Jesse Dixon

Assistant Professor, Gene Expression Laboratory

A.B., Princeton University

Ph.D., University of California San Diego

M.D., University of California San Diego
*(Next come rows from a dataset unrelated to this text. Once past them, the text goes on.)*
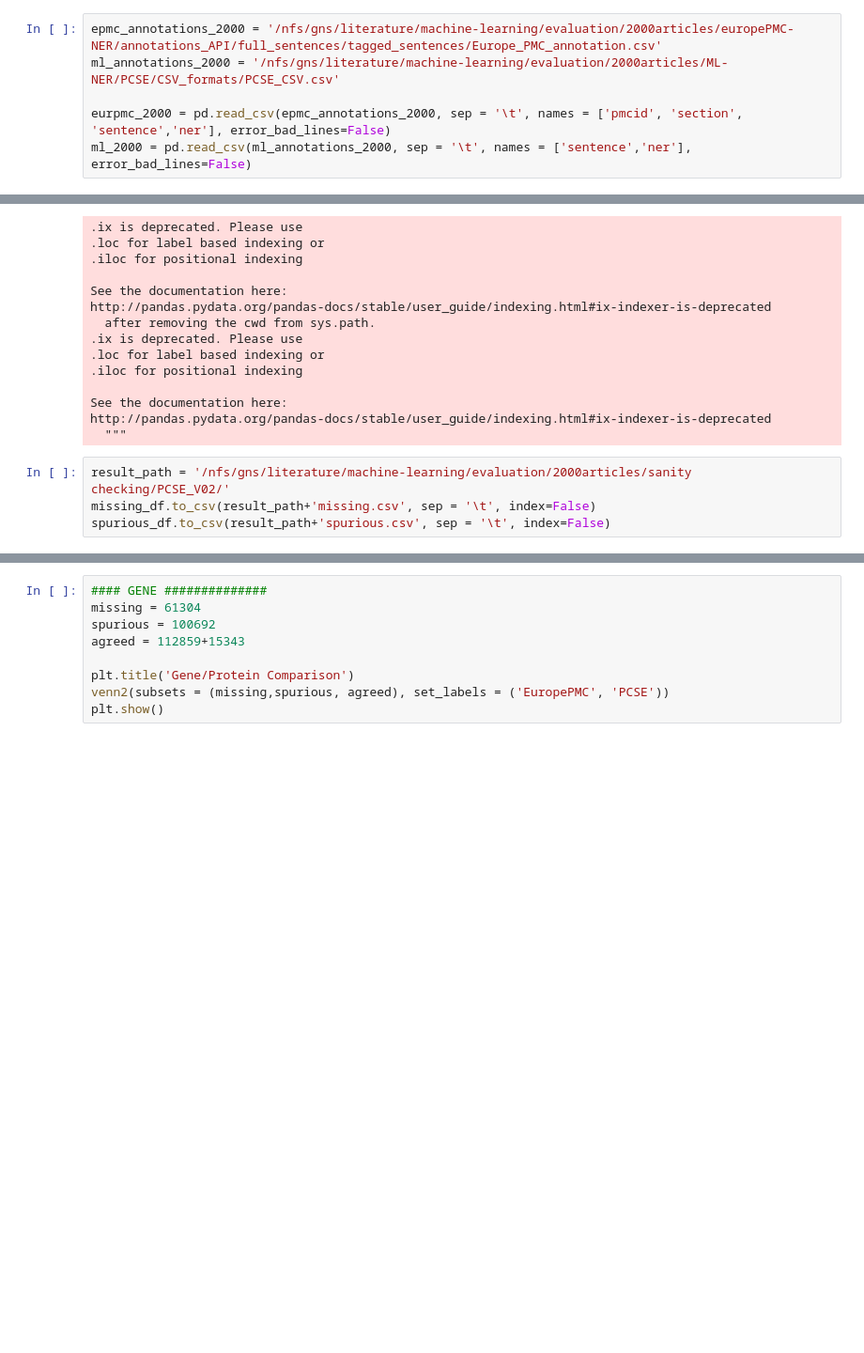
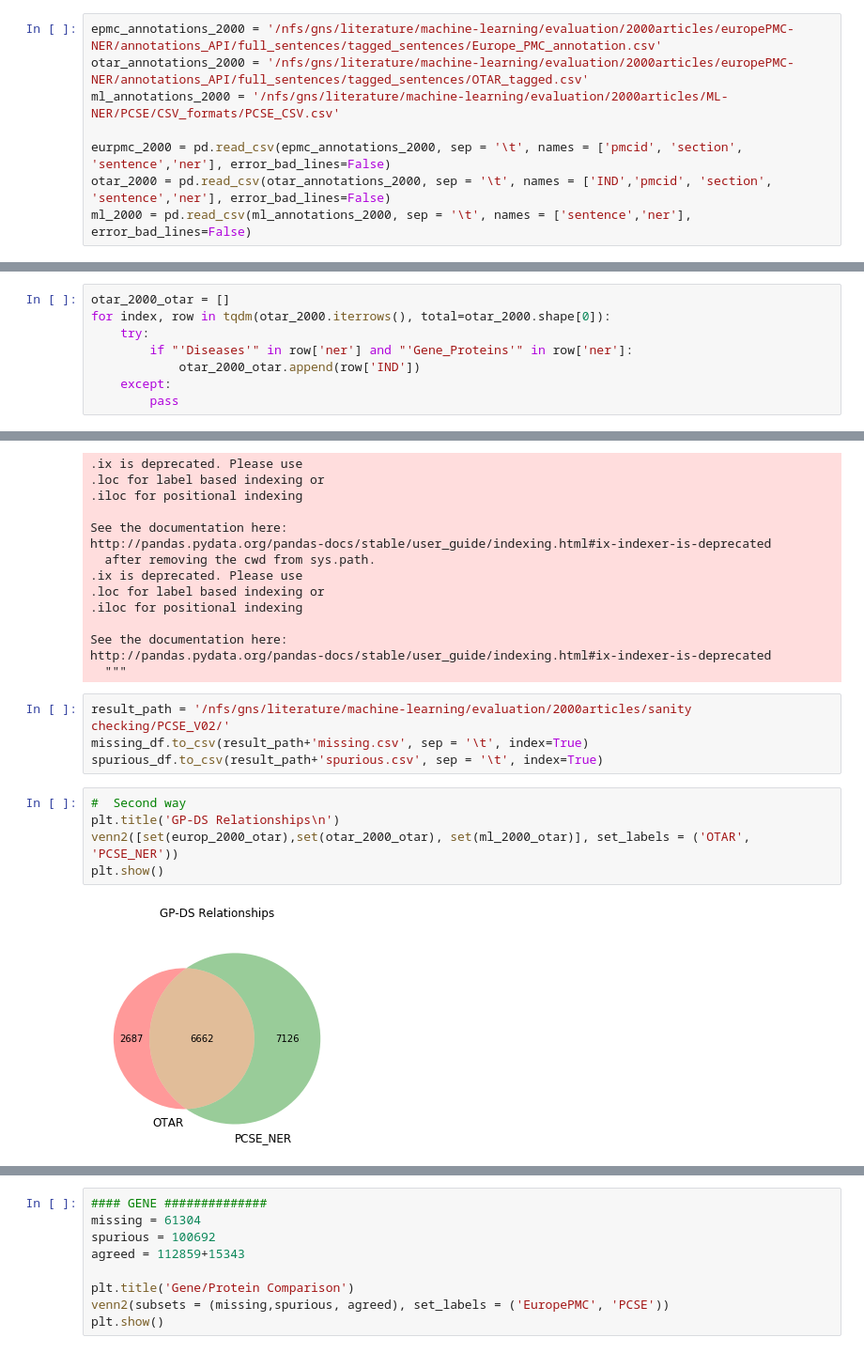
Before and after one commit to tsantosh7/Unsupervised-Supervised-Protein-Genes-Diseases-Organisms-Extraction, a Jupyter notebook: Code/Manually Annotated Datasets/Evaluation-PCSE.ipynb, the cells around one changed output, grey strips where cells are left out. Shown at 94% size. Saved outputs shown, nothing was run; the diff lists cells and outputs as text; blank space fills up the shorter version.

```diff
--- a/Code/Manually Annotated Datasets/Evaluation-PCSE.ipynb
+++ b/Code/Manually Annotated Datasets/Evaluation-PCSE.ipynb
@@ -239,9 +239,11 @@ with open(result_path+'lines_empc_2000_iob.csv','w', newline='\n') as f2:
         epmc_writer.writerow('')
 # %%
 epmc_annotations_2000 = '/nfs/gns/literature/machine-learning/evaluation/2000articles/europePMC-NER/annotations_API/full_sentences/tagged_sentences/Europe_PMC_annotation.csv'
+otar_annotations_2000 = '/nfs/gns/literature/machine-learning/evaluation/2000articles/europePMC-NER/annotations_API/full_sentences/tagged_sentences/OTAR_tagged.csv'
 ml_annotations_2000 = '/nfs/gns/literature/machine-learning/evaluation/2000articles/ML-NER/PCSE/CSV_formats/PCSE_CSV.csv'
 
 eurpmc_2000 = pd.read_csv(epmc_annotations_2000, sep = '\t', names = ['pmcid', 'section', 'sentence','ner'], error_bad_lines=False)
+otar_2000 = pd.read_csv(otar_annotations_2000, sep = '\t', names = ['IND','pmcid', 'section', 'sentence','ner'], error_bad_lines=False)
 ml_2000 = pd.read_csv(ml_annotations_2000, sep = '\t', names = ['sentence','ner'], error_bad_lines=False)
 # %%
 eurpmc_2000_otar = []
@@ -259,3 +261,11 @@ for index, row in tqdm(ml_2000.iterrows(), total=ml_2000.shape[0]):
             ml_2000_otar.append(index)
     except:
         pass
+# %%
+otar_2000_otar = []
+for index, row in tqdm(otar_2000.iterrows(), total=otar_2000.shape[0]):
+    try:
+        if "'Diseases'" in row['ner'] and "'Gene_Proteins'" in row['ner']:
+            otar_2000_otar.append(row['IND'])
+    except:
+        pass
@@ -305,5 +319,12 @@ http://pandas.pydata.org/pandas-docs/stable/user_guide/indexing.html#ix-indexer-
   """
 # %%
 result_path = '/nfs/gns/literature/machine-learning/evaluation/2000articles/sanity checking/PCSE_V02/'
-missing_df.to_csv(result_path+'missing.csv', sep = '\t', index=False)
-spurious_df.to_csv(result_path+'spurious.csv', sep = '\t', index=False)
+missing_df.to_csv(result_path+'missing.csv', sep = '\t', index=True)
+spurious_df.to_csv(result_path+'spurious.csv', sep = '\t', index=True)
+# %%
+#  Second way
+plt.title('GP-DS Relationships\n')
+venn2([set(europ_2000_otar),set(otar_2000_otar), set(ml_2000_otar)], set_labels = ('OTAR', 'PCSE_NER'))
+plt.show()
+# %% [output]
+[figure, added]
```
Also changed, not shown: parts of 9 cells of this notebook, 14 other files.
The Dixon lab is interested in how the spatial organization of genomes affects the acquisition and impact of mutations in cancer. Our genomes are 3 billion base pairs in length and must be compacted into the nucleus of every cell in our body. How our genomes are organized in cells has a major impact on diverse processes, from the expression of genes to the replication of DNA as cells divide. In cancer, our genomes are bombarded with mutations, some of which break and shuffle the genomes creating a mosaic of how these genomes appear in healthy cells. When our genomes are shuffled in cancer cells, this often can place cancer-causing genes in novel environments with altered spatial organization, which can lead to aberrant gene activation that drives the growth of cancer cells. We are interested in understanding where and when such altered gene regulation events occur and understanding what critical factors facilitate altered gene activation in cancer genomes.